Agni (fire principle) is a main concept in Ayurveda. This concept is very relevant in hypothyroidism. It is considered as sacred fire in Ayurveda and is an important key to all the physiological and psychological processes in the body. It includes the digestion of food, absorption, assimilation, cellular metabolism and the regulation of hormones at the level of neurons and even beyond that. In other ways, the fire or agni principle is the cellular intelligence behind the healthy existence of a cell and organism. There are thirteen types of Agni mentioned in Ayurveda at a physical level.
- Dhatwagni 7 in number
- Bhutagni 5 in number
Jadaragni – Food ingested into the alimentary canal undergoes the digestive process and is converted into a nutritive fluid called “Rasa dhathu“. A healthy Jadaragni results in good digestion, absorption, assimilation. It burns out toxic components and helps in differentiating nutritive and waste parts from food and body tissue building units called dhathus. Samaana and apaana vayu, pachaka pitha and kledaka kapha are the principles involved in this process.
Dhatwagni – Once the food has been digested through Jadaragni, the nutritive part (Ahara rasa) of food enters the dhathu (tissue) level. Digestion in the dhathu level progresses similarly. If the Ahara rasa is of poor quality, or if the dhatwagnis are poor, it generates a toxic material called ‘Ama’ which is the mother of all diseases. It blocks the srothas or subtle channels of the body, resulting in pathological changes, which result in manifestation of diseases.
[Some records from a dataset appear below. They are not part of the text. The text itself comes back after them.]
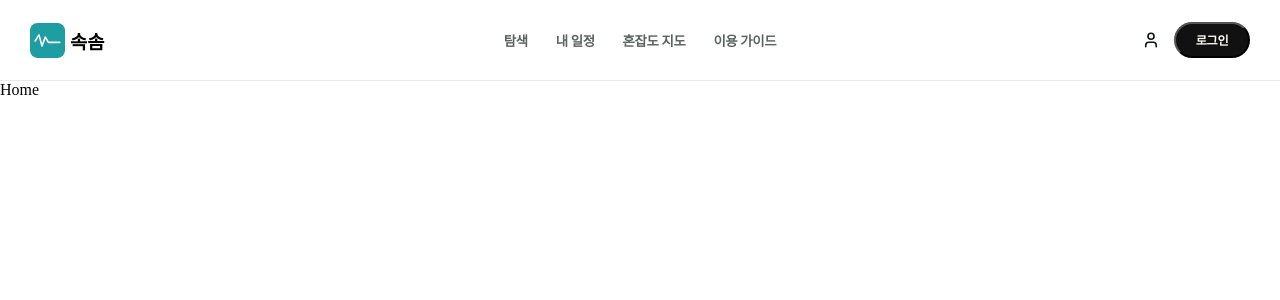
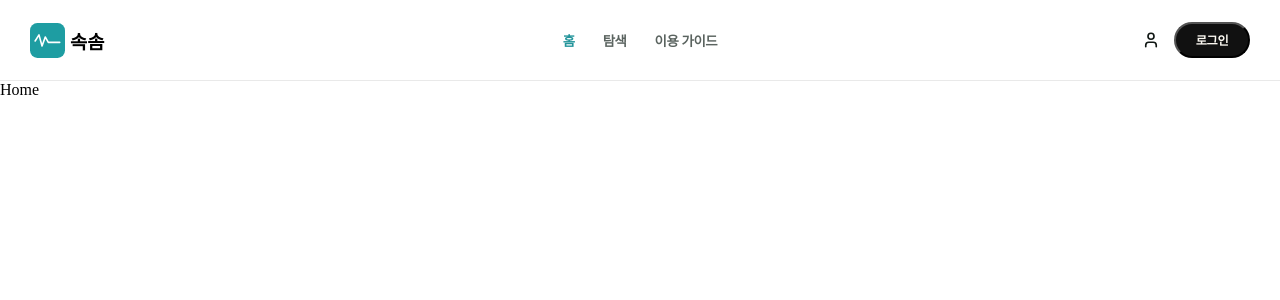
Before and after one commit to colaage23/soksom, a React (Vite) app: page / in a window 1280 px wide. Shown: the top 300 px of the page. Built offline with nearby package versions, Linux system fonts and the light colour scheme.

Commit message:
fix: 메뉴 수정

```diff
--- a/src/components/layout/Header.tsx
+++ b/src/components/layout/Header.tsx
@@ -4,9 +4,8 @@ import { Link, useLocation } from "react-router-dom";
 import styled from "styled-components";
 
 const navItems = [
-  { label: "탐색", path: "/search" },
-  { label: "내 일정", path: "/plan" },
-  { label: "혼잡도 지도", path: "/congestion" },
+  { label: "홈", path: "/" },
+  { label: "탐색", path: "/map" },
   { label: "이용 가이드", path: "/guide" },
 ];
 
```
Bhutagni – Bhutagni gets activated when the digested food finally reaches the sensory or most subtle level. It is responsible for the formation of the sense organs of the body. Each sensory organ is formed from combinations of the panchamahabhutas (five basic elements).